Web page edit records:
····················

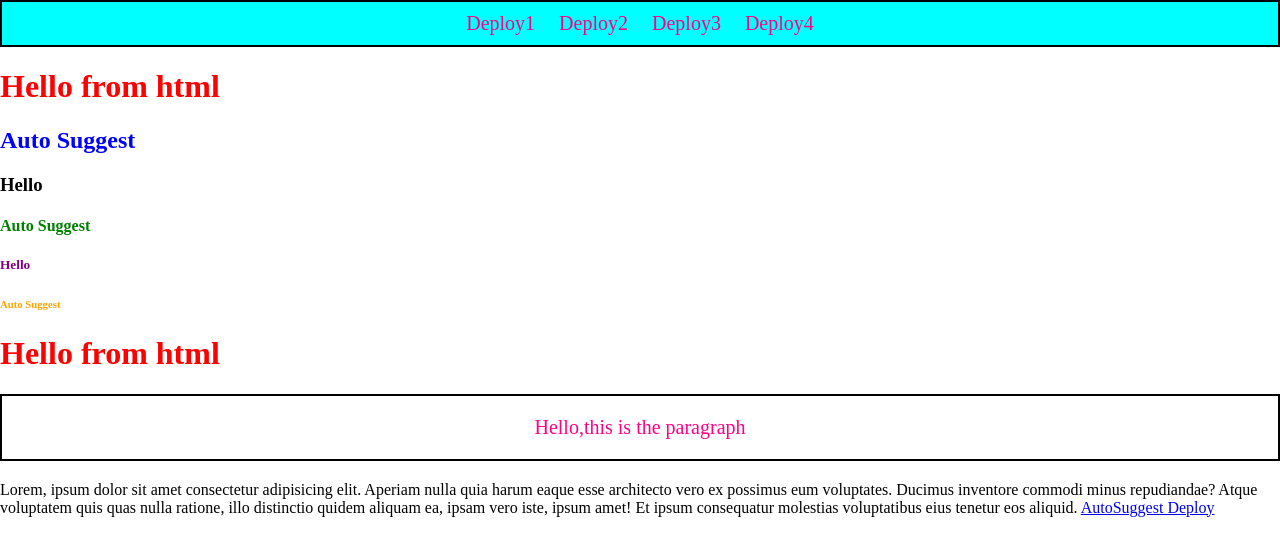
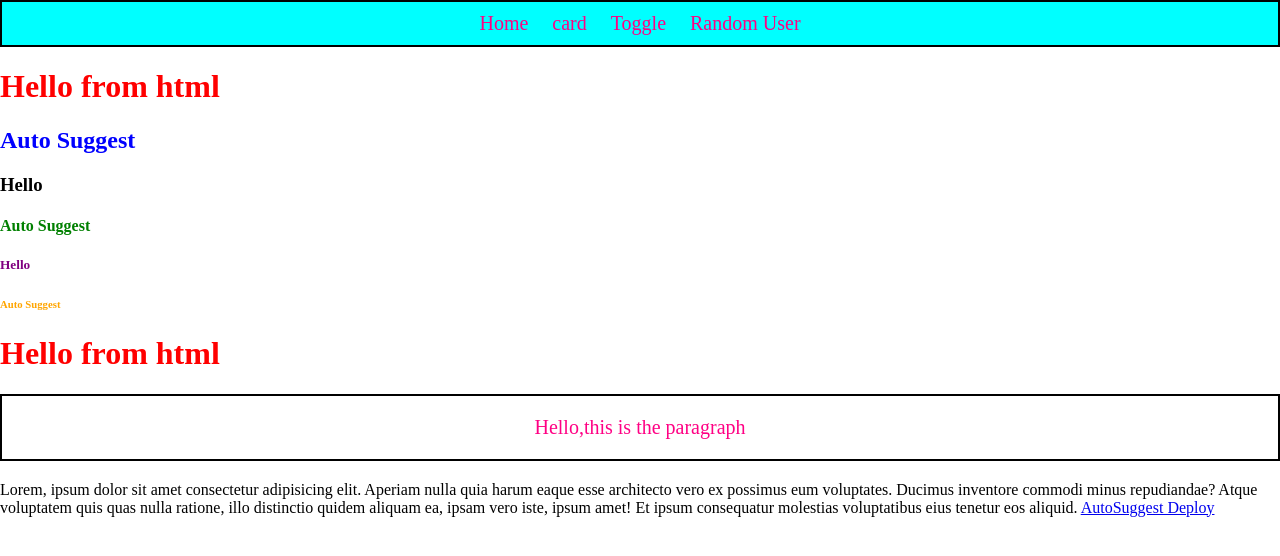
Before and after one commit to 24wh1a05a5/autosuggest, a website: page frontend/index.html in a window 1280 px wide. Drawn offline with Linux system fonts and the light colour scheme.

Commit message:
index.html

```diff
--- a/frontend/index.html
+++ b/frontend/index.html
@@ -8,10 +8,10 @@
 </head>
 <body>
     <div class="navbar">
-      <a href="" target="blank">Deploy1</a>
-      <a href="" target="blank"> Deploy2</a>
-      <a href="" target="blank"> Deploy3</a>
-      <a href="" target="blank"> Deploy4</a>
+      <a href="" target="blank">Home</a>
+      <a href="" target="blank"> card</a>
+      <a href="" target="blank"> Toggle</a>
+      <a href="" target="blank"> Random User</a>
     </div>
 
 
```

····················

ACTION ITEM:
Print every entry above verbatim but drop the images.

ANSWER BOX:
Before and after one commit to 24wh1a05a5/autosuggest, a website: page frontend/index.html in a window 1280 px wide. Drawn offline with Linux system fonts and the light colour scheme.

Commit message:
index.html

```diff
--- a/frontend/index.html
+++ b/frontend/index.html
@@ -8,10 +8,10 @@
 </head>
 <body>
     <div class="navbar">
-      <a href="" target="blank">Deploy1</a>
-      <a href="" target="blank"> Deploy2</a>
-      <a href="" target="blank"> Deploy3</a>
-      <a href="" target="blank"> Deploy4</a>
+      <a href="" target="blank">Home</a>
+      <a href="" target="blank"> card</a>
+      <a href="" target="blank"> Toggle</a>
+      <a href="" target="blank"> Random User</a>
     </div>
 
 
```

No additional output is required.